School where staff mark ‘how they like’ gets government approval

School where staff mark 'how they like' gets government approval

A school which gave teachers a “carte blanche” to mark pupils’ work “however they like” has been picked out by the government as an example of good practice.

Barr Beacon School, near Birmingham, has halved the time staff spend grading homework by lifting all marking requirements and allowing them to give pupils written feedback twice every half-term, though this is a rule it may scrap.

David Lowbridge-Ellis (pictured), the school’s deputy headteacher and its head of marking, said the new approach was implemented after an Ofsted inspection in 2014 told the ‘outstanding’-rated school that it needed to “ensure that work is marked and assessed accurately, and that written feedback” was clear for pupils.

Even though Sean Harford, Ofsted’s director of education, has since reminded inspectors that they must not judge the type or frequency of marking, the school changed its approach after some staff admitted they could not manage their marking workload.

Teachers use a range of methods, and Lowbridge-Ellis is now seeking to halve individual teacher marking time yet again, to just a quarter of where it was three years ago.

Teachers are trusted to provide feedback as they wish, on the condition that pupils can answer two questions: what their strengths and weaknesses in each subject are. Teachers and senior leaders ask these questions, and if pupils are unable to answer, or if they identify the wrong weaknesses, only then is the feedback considered to be in need of review.

Barr Beacon School pupils

Parents were informed of the approach in a letter sent out last September, and “not one has complained”, according to Lowbridge-Ellis, who claims that even the school’s lowest-attaining pupils “can all articulate what they need to do in those subjects, and they’re doing it”.

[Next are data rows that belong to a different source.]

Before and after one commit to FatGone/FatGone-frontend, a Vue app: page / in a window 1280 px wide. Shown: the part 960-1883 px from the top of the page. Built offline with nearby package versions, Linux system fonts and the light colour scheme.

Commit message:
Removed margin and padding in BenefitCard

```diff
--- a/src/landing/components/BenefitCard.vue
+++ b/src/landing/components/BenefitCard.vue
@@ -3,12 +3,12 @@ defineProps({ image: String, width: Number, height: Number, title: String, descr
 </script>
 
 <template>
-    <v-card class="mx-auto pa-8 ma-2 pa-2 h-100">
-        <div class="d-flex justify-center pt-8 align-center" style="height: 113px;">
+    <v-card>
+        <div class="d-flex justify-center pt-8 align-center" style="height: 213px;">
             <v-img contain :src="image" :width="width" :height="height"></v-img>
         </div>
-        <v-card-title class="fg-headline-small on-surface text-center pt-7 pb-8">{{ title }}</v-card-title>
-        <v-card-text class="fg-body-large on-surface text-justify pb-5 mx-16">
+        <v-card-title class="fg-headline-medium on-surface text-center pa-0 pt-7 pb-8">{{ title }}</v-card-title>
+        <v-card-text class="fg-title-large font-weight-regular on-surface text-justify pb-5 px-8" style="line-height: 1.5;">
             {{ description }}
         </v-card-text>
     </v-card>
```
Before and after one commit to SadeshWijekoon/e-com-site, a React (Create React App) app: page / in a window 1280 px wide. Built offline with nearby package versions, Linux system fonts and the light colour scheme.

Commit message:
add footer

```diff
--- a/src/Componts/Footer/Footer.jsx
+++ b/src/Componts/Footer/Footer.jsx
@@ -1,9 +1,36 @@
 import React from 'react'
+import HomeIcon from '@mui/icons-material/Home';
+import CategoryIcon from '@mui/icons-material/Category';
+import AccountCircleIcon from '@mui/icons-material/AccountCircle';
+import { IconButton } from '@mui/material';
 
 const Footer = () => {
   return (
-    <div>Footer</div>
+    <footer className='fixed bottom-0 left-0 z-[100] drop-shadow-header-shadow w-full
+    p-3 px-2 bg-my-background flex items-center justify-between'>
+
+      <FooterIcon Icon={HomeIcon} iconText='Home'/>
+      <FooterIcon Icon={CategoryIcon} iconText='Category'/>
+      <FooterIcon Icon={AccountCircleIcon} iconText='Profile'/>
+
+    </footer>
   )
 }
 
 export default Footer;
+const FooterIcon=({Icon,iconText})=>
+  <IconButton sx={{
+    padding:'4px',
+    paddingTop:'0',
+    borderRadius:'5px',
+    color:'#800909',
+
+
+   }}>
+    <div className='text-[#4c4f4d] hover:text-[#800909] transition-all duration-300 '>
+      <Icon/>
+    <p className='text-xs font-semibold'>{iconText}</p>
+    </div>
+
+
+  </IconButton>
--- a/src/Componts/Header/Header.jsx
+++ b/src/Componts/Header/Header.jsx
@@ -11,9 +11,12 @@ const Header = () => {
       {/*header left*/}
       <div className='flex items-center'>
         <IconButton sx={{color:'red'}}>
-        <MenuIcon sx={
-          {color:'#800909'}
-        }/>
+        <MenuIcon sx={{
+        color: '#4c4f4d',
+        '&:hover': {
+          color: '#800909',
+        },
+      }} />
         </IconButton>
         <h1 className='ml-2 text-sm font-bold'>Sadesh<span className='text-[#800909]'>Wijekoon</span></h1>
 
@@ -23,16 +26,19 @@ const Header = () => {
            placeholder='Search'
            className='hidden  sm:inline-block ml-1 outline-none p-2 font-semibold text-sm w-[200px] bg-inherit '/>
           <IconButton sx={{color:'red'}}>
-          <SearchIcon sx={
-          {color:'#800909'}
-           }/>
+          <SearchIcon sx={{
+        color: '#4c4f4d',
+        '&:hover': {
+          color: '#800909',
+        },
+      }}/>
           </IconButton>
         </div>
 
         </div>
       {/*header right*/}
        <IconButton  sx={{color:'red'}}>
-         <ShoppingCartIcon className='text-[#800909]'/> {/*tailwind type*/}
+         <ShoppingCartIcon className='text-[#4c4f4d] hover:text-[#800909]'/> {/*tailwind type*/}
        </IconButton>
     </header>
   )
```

“Schools doubt the ability of the pupils to articulate that – but they absolutely can,” he added.

The school runs lesson observations but the emphasis is on trusting the teachers. Workload is also reduced by writing letter codes on pupils’ work instead of written commentary – such as an A for apostrophes or a Z for needing to “zoom” in closer on words in English lessons.

If the majority of the class are struggling with a problem, some of the lesson is dedicated to teaching that issue.

Now three of the four schools in the Matrix Academy Trust, to which Barr Beacon belongs, use a version of the marking method. Lowbridge-Ellis has even written about his methods for the

Department for Education, and was recently asked to speak at an event, addressing headteachers about reducing marking time.

Perhaps more importantly, Harford has tweeted Lowbridge-Ellis to say his efforts are “especially interesting”.

Tim Oates, the group director of assessment research and development at Cambridge Assessment, said the school’s methods replicated his own upcoming research which will show teachers are “relieved” and better their understanding of pupils’ learning when “neurotic, bureaucratic marking processes” are removed.

But he did not believe “every school should necessarily be able to do its own thing”, and instead a national strategy about marking and assessment backed by research needed to be centrally disseminated, he said.